The electoral map has taken a significant turn for the worse for Mitt Romney, with swing state polling all heading in the wrong direction for the Republican nominee. While it is too early for Team Obama to begin spiking the ball Romney just cannot seem to put together a cogent message, and is truly strained and awkward on the campaign trail. The latest statement to cause confusion is Romney pointing to his Massachusetts Health Care Plan as proof that he has empathy, as he offered universal coverage, and actually got 100% of the state’s children covered. Does that mean he now favors the federal health care (CHIPS) program for children?
Obviously there has been much hand wringing with Republican elites, with Peggy Noonan and Bill Kristol in particular coming down pretty hard on the campaign, and the candidate. Noonan, in the Wall Street Journal:
It’s time to admit the Romney campaign is an incompetent one. It’s not big, it’s not brave, it’s not thoughtfully tackling great issues. It’s always been too small for the moment. All the activists, party supporters and big donors should be pushing for change. People want to focus on who at the top is least constructive and most responsible. Fine, but Mitt Romney is no puppet: He chooses who to listen to. An intervention is in order. “Mitt, this isn’t working.”
Ouch! Kristol has said that the Romney strategy is all wrong in that his attempt to make this a “referendum” election in which he says nothing but we must replace Barack Obama is failing, and that it is a “choice” election, in which voters will choose which vision offered for the future is best for the country.
Which means Mitt Romney should probably stop saying, as he did yesterday in Colorado, “The American people cannot afford four more years of Barack Obama, and that’s why I am going to become president of the United States!” He should say instead, “Paul Ryan and I have a pro-growth, pro-reform, pro-opportunity agenda for America—and we look forward to having the honor of carrying out that agenda over the next four years.”
Kristol’s complaint has been echoed among conservative pundits for some time now. Romney needs to offer a specific vision, and get into policy details, and offer that real “choice” to the American public. I tend to agree, but I really wonder how Romney does that when the two centerpieces of his campaign, tax cuts, and the repeal of ObamaCare, are riddled with math errors and conflicts with prior positions. His tax position, up to this very minute, is producing conflicting statements from the campaign. His obvious gaffe on the 47% issue has only added to his difficulties.
Some non-conservative pundits have also commented. Ron Brownstein over at National Journal attributes Romney’s current problems to his right tack in the Republican primaries.
Romney’s biggest general-election problem is that he did not believe he could beat a GOP primary field with no competitor more formidable than Rick Perry, Rick Santorum, or Newt Gingrich without tacking sharply right on key issues. Romney repeatedly took policy positions that minimized his risks during the spring but have multiplied his challenges in the fall.

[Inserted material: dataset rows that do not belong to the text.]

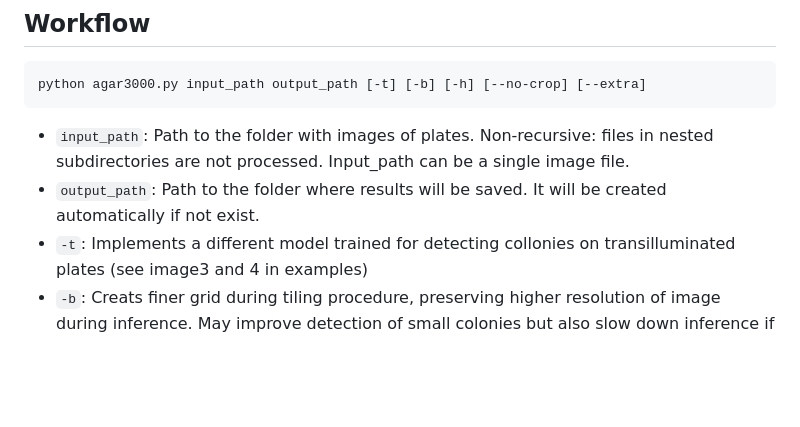
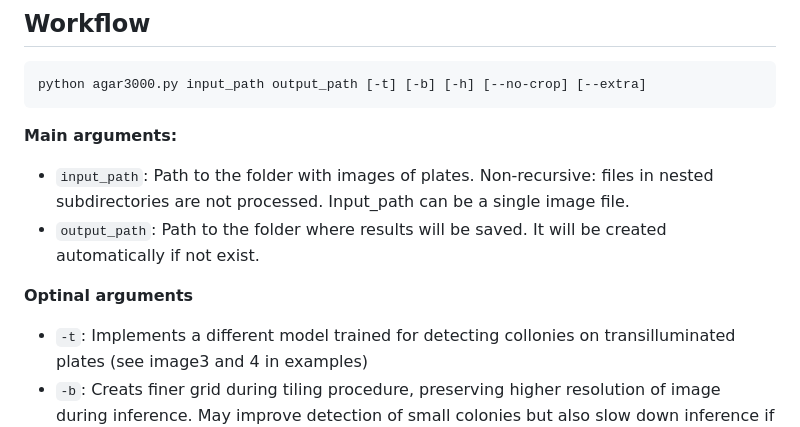
Before and after one commit to helloworld-UwU/agar3000, a Markdown page: README.md, the part around the change. Drawn GitHub-style; blank space fills up the shorter version.

```diff
--- a/README.md
+++ b/README.md
@@ -56,8 +56,13 @@ For compatability with other versions of CUDA and ROCm see coresponding tables:
 
     python agar3000.py input_path output_path [-t] [-b] [-h] [--no-crop] [--extra]
 
+**Main arguments:**
+
 * `input_path`: Path to the folder with images of plates. Non-recursive: files in nested subdirectories are not processed. Input_path can be a single image file.
 * `output_path`: Path to the folder where results will be saved. It will be created automatically if not exist.
+
+**Optinal arguments**
+
 * `-t`: Implements a different model trained for detecting collonies on transilluminated plates (see image3 and 4 in examples)
 * `-b`: Creats finer grid during tiling procedure, preserving higher resolution of image during inference. May improve detection of small colonies but also slow down inference if run on cpus-only.
 * `--no-crop`: Skipps cropping of images. Usfull if cropping fails or plates are not circular
```
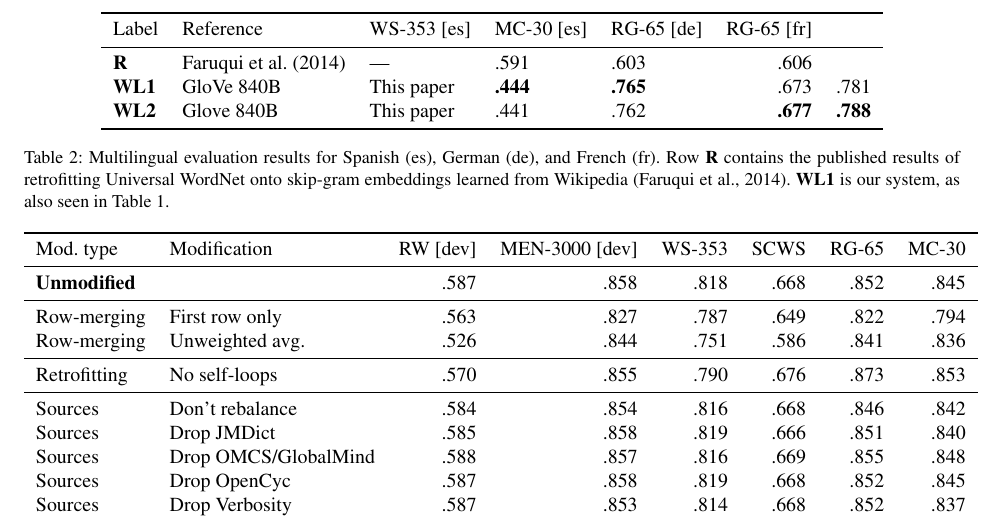
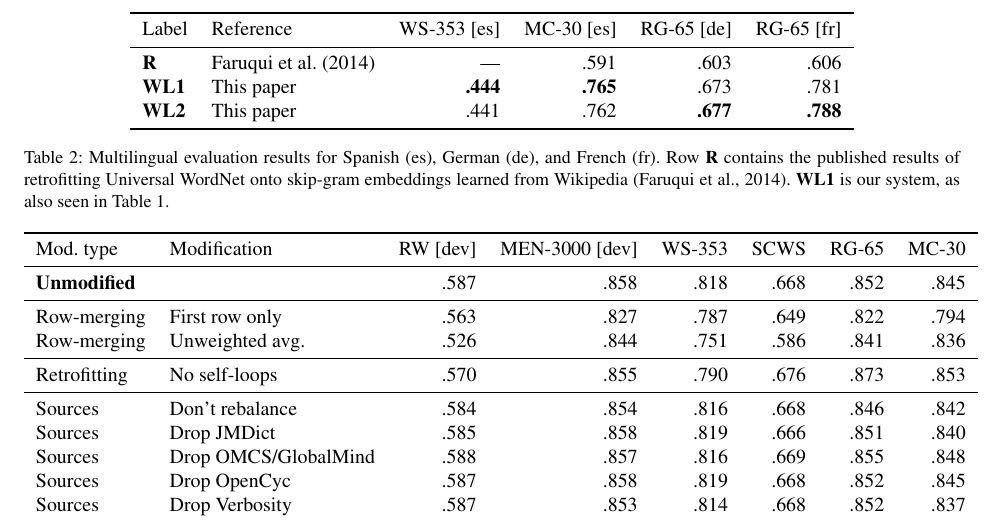
Before and after one commit to commonsense/conceptnet-numberbatch, a LaTeX paper (paper/wordsim_paper.tex): part of page 6 of 10, cut so that both start at the same text. Compiled offline with pdfLaTeX.

Commit message:
fix a misaligned table

```diff
--- a/paper/wordsim_paper.tex
+++ b/paper/wordsim_paper.tex
@@ -384,13 +384,13 @@ Label  &Embeddings   & Norm  & Text std. & Retrofit &       RW & MEN-3000 &    W
 
 \begin{table*}[t]
 \centering
-\begin{tabular}{lllllrrrr}
+\begin{tabular}{llrrrr}
 \toprule
 Label   & Reference                         & WS-353 [es] & MC-30 [es] & RG-65 [de] & RG-65 [fr] \\
 \midrule
 \bf R   & \newcite{faruqui2014retrofitting} &         --- &       .591 &       .603 &       .606 \\
-\bf WL1 & GloVe 840B  & This paper          &    \bf .444 &   \bf .765 &       .673 &       .781 \\
-\bf WL2 & Glove 840B  & This paper          &        .441 &       .762 &   \bf .677 &   \bf .788 \\
+\bf WL1 & This paper                        &    \bf .444 &   \bf .765 &       .673 &       .781 \\
+\bf WL2 & This paper                        &        .441 &       .762 &   \bf .677 &   \bf .788 \\
 \bottomrule
 \end{tabular}
 
```
Also changed, not shown: paper/wordsim_paper.tex (4 more changed lines).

His fate isn’t sealed, but the choices he made in the primaries have left him with a path to victory so narrow that it might daunt Indiana Jones. “To secure the nomination, they made … decisions about immigration, tax cuts, and a whole host of other issues that had no strategic vision,” said John Weaver, a senior strategist for John McCain’s 2008 campaign. “So he’s now trapped demographically and doesn’t even seem to understand it.”
Brownstein is, in my opinion, only half right. Romney did indeed take positions that most felt would be untenable in a general election. I believe his campaign recognized that as evidenced by the etch a sketch comment by Eric Fehrnstrom. But should Romney have moderated his positions before winning the nomination? Brownstein seems to forget that on at least two occasions conservatives began to rally to opponents, such as Newt Gingrich and Rick Perry, whose appeal was driven by some hard right rhetoric. Romney needed, in this Republican Party, to out-bid these candidates with the right, and he did what he needed to do in that process. But conservative suspicion of Romney has prevented the etch-a-sketch makeover, and he has been unable to offer more moderate positions. Romney, at heart, is a moderate technocrat very comfortable in corporate board rooms, but much less comfortable on the campaign trail. His forced “everyday” persona only makes him look more ridiculous.
I think Fareed Zakaria over at the Post has it right on the money. Romney is in a straight jacket that has the Republican brand all over it.
The Republican Party has imposed a new kind of political correctness on its leaders. They cannot speak certain words (taxes) or speculate about certain ideas (immigration amnesty) because these are forbidden. Romney has tried to run a campaign while not running afoul of his party’s strictures. As a result, he has twisted himself into a pretzel, speaking vacuously, avoiding specifics and refusing to provide any serious plans for the most important issues of the day. That’s a straitjacket that even Peggy Noonan’s eloquence cannot get him out of.
Romney has the debates with the President as possibly his last hope to turn this thing around. But he needs to win the debate with himself before he can win the debate with the President.